WHAT TO DO:
Your job is to reproduce all of the data exactly.
RECORDED INFORMATION START
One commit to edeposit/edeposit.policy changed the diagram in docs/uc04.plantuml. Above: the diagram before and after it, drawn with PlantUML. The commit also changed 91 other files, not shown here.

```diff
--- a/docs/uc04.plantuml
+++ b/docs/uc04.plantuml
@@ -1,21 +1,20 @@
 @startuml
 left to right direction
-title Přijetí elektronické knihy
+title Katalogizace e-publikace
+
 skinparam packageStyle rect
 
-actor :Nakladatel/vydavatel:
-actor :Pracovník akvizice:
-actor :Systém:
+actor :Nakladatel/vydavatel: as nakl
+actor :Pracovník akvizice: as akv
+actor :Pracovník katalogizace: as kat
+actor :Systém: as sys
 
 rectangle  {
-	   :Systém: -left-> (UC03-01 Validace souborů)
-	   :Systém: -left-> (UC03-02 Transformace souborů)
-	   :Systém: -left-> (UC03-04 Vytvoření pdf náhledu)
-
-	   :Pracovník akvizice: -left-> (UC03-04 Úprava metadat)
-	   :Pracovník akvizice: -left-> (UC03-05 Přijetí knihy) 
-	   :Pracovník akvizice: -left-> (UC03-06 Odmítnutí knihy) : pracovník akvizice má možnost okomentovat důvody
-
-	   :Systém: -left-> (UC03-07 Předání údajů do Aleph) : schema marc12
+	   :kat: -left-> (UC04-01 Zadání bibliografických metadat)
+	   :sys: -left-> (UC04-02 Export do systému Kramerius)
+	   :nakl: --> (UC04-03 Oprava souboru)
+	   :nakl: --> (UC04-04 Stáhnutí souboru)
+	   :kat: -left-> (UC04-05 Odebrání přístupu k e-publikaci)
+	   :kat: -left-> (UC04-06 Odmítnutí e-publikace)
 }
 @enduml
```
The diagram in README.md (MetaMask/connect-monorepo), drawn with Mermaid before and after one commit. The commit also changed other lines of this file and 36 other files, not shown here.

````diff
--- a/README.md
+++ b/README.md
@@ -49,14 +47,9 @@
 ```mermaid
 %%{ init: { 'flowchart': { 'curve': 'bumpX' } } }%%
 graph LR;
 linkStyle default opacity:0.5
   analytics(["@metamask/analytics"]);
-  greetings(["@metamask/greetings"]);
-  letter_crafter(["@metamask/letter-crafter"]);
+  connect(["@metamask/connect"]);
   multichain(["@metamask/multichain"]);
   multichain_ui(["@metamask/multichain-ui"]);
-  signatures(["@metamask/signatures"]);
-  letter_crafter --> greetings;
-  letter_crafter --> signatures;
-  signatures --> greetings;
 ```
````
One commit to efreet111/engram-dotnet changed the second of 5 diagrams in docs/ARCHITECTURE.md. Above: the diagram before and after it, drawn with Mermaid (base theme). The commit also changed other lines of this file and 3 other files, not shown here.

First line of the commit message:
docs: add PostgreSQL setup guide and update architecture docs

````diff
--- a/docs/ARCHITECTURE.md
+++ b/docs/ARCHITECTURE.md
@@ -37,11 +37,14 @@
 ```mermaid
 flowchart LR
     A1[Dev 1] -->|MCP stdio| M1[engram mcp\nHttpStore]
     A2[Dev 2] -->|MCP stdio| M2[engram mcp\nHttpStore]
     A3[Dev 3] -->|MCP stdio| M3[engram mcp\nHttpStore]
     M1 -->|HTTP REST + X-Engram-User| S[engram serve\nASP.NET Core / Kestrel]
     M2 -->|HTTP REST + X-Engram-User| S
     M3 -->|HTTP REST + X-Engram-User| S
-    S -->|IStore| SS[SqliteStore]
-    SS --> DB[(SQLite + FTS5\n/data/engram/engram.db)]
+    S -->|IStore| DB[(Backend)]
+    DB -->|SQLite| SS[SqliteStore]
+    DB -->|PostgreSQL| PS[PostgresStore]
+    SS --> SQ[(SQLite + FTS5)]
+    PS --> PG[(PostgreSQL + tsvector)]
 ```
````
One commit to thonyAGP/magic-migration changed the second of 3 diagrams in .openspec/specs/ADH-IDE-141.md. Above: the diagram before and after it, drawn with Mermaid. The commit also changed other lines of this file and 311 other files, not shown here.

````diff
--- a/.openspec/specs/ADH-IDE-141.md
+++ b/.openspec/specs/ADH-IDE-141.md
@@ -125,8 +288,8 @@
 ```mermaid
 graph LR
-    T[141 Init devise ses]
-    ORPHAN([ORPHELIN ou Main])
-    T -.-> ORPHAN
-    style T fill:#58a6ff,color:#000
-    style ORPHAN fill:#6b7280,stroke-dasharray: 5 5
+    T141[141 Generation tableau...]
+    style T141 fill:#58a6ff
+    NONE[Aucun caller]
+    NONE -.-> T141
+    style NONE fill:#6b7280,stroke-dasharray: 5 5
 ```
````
RECORDED INFORMATION END
EXERCISE OUTPUT:
One commit to edeposit/edeposit.policy changed the diagram in docs/uc04.plantuml. Above: the diagram before and after it, drawn with PlantUML. The commit also changed 91 other files, not shown here.

```diff
--- a/docs/uc04.plantuml
+++ b/docs/uc04.plantuml
@@ -1,21 +1,20 @@
 @startuml
 left to right direction
-title Přijetí elektronické knihy
+title Katalogizace e-publikace
+
 skinparam packageStyle rect
 
-actor :Nakladatel/vydavatel:
-actor :Pracovník akvizice:
-actor :Systém:
+actor :Nakladatel/vydavatel: as nakl
+actor :Pracovník akvizice: as akv
+actor :Pracovník katalogizace: as kat
+actor :Systém: as sys
 
 rectangle  {
-	   :Systém: -left-> (UC03-01 Validace souborů)
-	   :Systém: -left-> (UC03-02 Transformace souborů)
-	   :Systém: -left-> (UC03-04 Vytvoření pdf náhledu)
-
-	   :Pracovník akvizice: -left-> (UC03-04 Úprava metadat)
-	   :Pracovník akvizice: -left-> (UC03-05 Přijetí knihy) 
-	   :Pracovník akvizice: -left-> (UC03-06 Odmítnutí knihy) : pracovník akvizice má možnost okomentovat důvody
-
-	   :Systém: -left-> (UC03-07 Předání údajů do Aleph) : schema marc12
+	   :kat: -left-> (UC04-01 Zadání bibliografických metadat)
+	   :sys: -left-> (UC04-02 Export do systému Kramerius)
+	   :nakl: --> (UC04-03 Oprava souboru)
+	   :nakl: --> (UC04-04 Stáhnutí souboru)
+	   :kat: -left-> (UC04-05 Odebrání přístupu k e-publikaci)
+	   :kat: -left-> (UC04-06 Odmítnutí e-publikace)
 }
 @enduml
```
The diagram in README.md (MetaMask/connect-monorepo), drawn with Mermaid before and after one commit. The commit also changed other lines of this file and 36 other files, not shown here.

````diff
--- a/README.md
+++ b/README.md
@@ -49,14 +47,9 @@
 ```mermaid
 %%{ init: { 'flowchart': { 'curve': 'bumpX' } } }%%
 graph LR;
 linkStyle default opacity:0.5
   analytics(["@metamask/analytics"]);
-  greetings(["@metamask/greetings"]);
-  letter_crafter(["@metamask/letter-crafter"]);
+  connect(["@metamask/connect"]);
   multichain(["@metamask/multichain"]);
   multichain_ui(["@metamask/multichain-ui"]);
-  signatures(["@metamask/signatures"]);
-  letter_crafter --> greetings;
-  letter_crafter --> signatures;
-  signatures --> greetings;
 ```
````
One commit to efreet111/engram-dotnet changed the second of 5 diagrams in docs/ARCHITECTURE.md. Above: the diagram before and after it, drawn with Mermaid (base theme). The commit also changed other lines of this file and 3 other files, not shown here.

First line of the commit message:
docs: add PostgreSQL setup guide and update architecture docs

````diff
--- a/docs/ARCHITECTURE.md
+++ b/docs/ARCHITECTURE.md
@@ -37,11 +37,14 @@
 ```mermaid
 flowchart LR
     A1[Dev 1] -->|MCP stdio| M1[engram mcp\nHttpStore]
     A2[Dev 2] -->|MCP stdio| M2[engram mcp\nHttpStore]
     A3[Dev 3] -->|MCP stdio| M3[engram mcp\nHttpStore]
     M1 -->|HTTP REST + X-Engram-User| S[engram serve\nASP.NET Core / Kestrel]
     M2 -->|HTTP REST + X-Engram-User| S
     M3 -->|HTTP REST + X-Engram-User| S
-    S -->|IStore| SS[SqliteStore]
-    SS --> DB[(SQLite + FTS5\n/data/engram/engram.db)]
+    S -->|IStore| DB[(Backend)]
+    DB -->|SQLite| SS[SqliteStore]
+    DB -->|PostgreSQL| PS[PostgresStore]
+    SS --> SQ[(SQLite + FTS5)]
+    PS --> PG[(PostgreSQL + tsvector)]
 ```
````
One commit to thonyAGP/magic-migration changed the second of 3 diagrams in .openspec/specs/ADH-IDE-141.md. Above: the diagram before and after it, drawn with Mermaid. The commit also changed other lines of this file and 311 other files, not shown here.

````diff
--- a/.openspec/specs/ADH-IDE-141.md
+++ b/.openspec/specs/ADH-IDE-141.md
@@ -125,8 +288,8 @@
 ```mermaid
 graph LR
-    T[141 Init devise ses]
-    ORPHAN([ORPHELIN ou Main])
-    T -.-> ORPHAN
-    style T fill:#58a6ff,color:#000
-    style ORPHAN fill:#6b7280,stroke-dasharray: 5 5
+    T141[141 Generation tableau...]
+    style T141 fill:#58a6ff
+    NONE[Aucun caller]
+    NONE -.-> T141
+    style NONE fill:#6b7280,stroke-dasharray: 5 5
 ```
````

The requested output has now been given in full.